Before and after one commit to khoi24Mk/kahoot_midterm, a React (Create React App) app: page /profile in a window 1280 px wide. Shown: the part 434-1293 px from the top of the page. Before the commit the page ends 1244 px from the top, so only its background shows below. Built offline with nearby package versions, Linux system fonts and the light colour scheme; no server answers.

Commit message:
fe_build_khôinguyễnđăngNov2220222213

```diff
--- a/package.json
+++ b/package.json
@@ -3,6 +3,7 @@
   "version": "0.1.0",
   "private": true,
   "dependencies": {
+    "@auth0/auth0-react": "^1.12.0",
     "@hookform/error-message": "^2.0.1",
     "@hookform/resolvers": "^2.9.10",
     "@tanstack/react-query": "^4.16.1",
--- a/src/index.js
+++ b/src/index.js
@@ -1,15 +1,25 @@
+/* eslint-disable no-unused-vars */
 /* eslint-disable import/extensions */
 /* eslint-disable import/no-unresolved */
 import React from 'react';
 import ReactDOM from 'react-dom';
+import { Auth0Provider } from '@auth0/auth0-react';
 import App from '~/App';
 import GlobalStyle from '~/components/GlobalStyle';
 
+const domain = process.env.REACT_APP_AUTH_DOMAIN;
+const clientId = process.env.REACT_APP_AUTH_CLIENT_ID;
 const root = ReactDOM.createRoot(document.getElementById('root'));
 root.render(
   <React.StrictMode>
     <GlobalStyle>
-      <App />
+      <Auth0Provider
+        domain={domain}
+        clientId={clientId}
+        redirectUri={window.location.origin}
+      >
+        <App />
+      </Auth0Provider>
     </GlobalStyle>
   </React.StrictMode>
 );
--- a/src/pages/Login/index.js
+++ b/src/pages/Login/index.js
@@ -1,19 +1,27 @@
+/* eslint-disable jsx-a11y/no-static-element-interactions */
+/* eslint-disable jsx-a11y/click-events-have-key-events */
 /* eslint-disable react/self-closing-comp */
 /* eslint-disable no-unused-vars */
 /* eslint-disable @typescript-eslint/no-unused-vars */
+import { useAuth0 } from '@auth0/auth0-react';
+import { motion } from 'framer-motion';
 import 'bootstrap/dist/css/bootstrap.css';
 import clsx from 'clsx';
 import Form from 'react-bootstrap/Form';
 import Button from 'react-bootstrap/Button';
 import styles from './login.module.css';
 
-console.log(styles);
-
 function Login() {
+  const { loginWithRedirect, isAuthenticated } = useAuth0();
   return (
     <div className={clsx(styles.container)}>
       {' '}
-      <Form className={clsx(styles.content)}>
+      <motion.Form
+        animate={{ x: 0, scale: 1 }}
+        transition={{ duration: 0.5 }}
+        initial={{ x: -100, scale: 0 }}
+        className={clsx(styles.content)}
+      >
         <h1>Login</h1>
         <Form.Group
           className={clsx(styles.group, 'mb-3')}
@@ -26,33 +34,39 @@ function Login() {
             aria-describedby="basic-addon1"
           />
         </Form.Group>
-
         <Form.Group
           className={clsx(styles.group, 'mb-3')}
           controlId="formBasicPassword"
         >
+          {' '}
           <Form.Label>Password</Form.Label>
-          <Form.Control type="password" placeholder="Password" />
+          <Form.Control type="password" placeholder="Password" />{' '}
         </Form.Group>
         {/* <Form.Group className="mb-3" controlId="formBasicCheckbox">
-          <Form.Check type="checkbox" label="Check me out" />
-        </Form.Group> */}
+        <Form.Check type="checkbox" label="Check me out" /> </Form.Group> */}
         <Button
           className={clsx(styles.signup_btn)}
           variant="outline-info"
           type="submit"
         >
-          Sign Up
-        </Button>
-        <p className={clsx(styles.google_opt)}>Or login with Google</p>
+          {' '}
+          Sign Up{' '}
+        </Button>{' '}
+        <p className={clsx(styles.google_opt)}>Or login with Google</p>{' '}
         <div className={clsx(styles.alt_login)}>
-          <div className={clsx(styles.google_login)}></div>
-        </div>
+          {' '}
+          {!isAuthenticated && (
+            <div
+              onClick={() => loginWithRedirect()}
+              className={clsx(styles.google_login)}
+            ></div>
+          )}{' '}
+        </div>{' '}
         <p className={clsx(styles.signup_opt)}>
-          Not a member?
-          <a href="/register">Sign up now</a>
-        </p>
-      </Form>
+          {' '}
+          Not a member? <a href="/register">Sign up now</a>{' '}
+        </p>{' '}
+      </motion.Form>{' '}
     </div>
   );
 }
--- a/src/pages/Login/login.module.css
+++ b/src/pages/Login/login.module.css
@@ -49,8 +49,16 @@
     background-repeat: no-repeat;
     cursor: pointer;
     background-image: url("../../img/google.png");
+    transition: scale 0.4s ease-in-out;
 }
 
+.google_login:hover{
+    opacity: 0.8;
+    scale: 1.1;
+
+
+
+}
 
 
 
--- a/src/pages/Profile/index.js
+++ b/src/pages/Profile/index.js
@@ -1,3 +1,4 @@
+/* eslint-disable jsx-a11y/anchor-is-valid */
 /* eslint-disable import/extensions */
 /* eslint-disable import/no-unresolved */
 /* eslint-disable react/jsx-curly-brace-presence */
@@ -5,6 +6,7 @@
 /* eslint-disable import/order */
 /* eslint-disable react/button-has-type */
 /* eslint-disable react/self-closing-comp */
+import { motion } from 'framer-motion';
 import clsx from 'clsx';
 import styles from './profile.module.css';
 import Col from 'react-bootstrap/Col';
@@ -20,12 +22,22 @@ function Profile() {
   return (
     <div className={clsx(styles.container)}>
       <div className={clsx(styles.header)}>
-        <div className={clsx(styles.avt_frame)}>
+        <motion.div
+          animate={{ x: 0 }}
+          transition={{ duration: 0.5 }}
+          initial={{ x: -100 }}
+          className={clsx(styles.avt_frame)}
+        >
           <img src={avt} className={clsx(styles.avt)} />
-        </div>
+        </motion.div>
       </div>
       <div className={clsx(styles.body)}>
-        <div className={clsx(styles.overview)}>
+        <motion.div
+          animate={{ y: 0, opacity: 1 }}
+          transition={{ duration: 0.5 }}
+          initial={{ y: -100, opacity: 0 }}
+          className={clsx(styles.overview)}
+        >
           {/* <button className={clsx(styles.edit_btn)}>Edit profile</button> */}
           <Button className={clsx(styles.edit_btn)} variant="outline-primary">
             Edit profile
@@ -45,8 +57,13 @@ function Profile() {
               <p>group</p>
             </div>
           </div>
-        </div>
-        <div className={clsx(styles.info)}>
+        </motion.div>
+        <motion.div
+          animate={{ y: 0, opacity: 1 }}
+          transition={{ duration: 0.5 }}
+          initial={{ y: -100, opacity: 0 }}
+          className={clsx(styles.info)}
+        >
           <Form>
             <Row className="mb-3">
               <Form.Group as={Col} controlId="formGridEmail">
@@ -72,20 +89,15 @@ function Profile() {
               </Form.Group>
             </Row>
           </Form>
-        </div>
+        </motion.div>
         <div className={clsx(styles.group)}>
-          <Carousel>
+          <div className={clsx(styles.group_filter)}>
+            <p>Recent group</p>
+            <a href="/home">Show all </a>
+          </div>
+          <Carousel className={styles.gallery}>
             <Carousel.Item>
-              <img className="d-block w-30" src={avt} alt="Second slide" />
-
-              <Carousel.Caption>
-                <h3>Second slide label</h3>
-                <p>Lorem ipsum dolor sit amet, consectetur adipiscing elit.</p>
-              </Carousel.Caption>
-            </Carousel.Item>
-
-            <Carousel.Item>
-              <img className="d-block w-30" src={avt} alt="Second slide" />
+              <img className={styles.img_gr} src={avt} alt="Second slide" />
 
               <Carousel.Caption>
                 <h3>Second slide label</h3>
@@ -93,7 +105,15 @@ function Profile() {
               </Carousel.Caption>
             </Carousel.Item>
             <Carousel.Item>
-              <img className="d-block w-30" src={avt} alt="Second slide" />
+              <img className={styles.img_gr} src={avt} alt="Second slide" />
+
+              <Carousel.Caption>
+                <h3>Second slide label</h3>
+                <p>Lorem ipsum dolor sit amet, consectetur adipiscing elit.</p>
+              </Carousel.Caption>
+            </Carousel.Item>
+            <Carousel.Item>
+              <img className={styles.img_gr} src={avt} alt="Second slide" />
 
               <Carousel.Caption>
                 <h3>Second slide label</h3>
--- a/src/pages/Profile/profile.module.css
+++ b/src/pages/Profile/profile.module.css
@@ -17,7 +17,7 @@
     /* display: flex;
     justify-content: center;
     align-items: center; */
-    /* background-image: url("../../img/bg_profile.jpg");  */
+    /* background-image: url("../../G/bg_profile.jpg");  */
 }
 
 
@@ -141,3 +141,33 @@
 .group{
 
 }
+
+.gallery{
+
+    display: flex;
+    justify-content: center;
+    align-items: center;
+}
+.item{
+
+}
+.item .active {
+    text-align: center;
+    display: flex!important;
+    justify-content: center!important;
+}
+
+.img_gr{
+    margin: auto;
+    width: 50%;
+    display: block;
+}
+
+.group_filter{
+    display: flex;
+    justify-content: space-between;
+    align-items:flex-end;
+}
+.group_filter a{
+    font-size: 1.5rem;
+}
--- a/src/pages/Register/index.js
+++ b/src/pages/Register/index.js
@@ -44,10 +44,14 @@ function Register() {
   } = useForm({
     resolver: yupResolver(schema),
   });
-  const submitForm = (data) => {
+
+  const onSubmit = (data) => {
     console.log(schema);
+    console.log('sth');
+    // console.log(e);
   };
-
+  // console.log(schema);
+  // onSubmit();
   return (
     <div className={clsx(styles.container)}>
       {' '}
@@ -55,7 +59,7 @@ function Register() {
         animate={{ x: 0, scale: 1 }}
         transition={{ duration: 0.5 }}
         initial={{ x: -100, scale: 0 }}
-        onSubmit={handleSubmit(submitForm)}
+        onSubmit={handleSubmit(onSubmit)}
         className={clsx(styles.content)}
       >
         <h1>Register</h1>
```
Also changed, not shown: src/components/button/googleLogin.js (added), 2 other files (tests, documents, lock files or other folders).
____________
- **PROBLEM TO SOLVE**
Find how many lines of the entries contain "pages". Respond with the number only.

- **PROBLEM SOLUTION**
10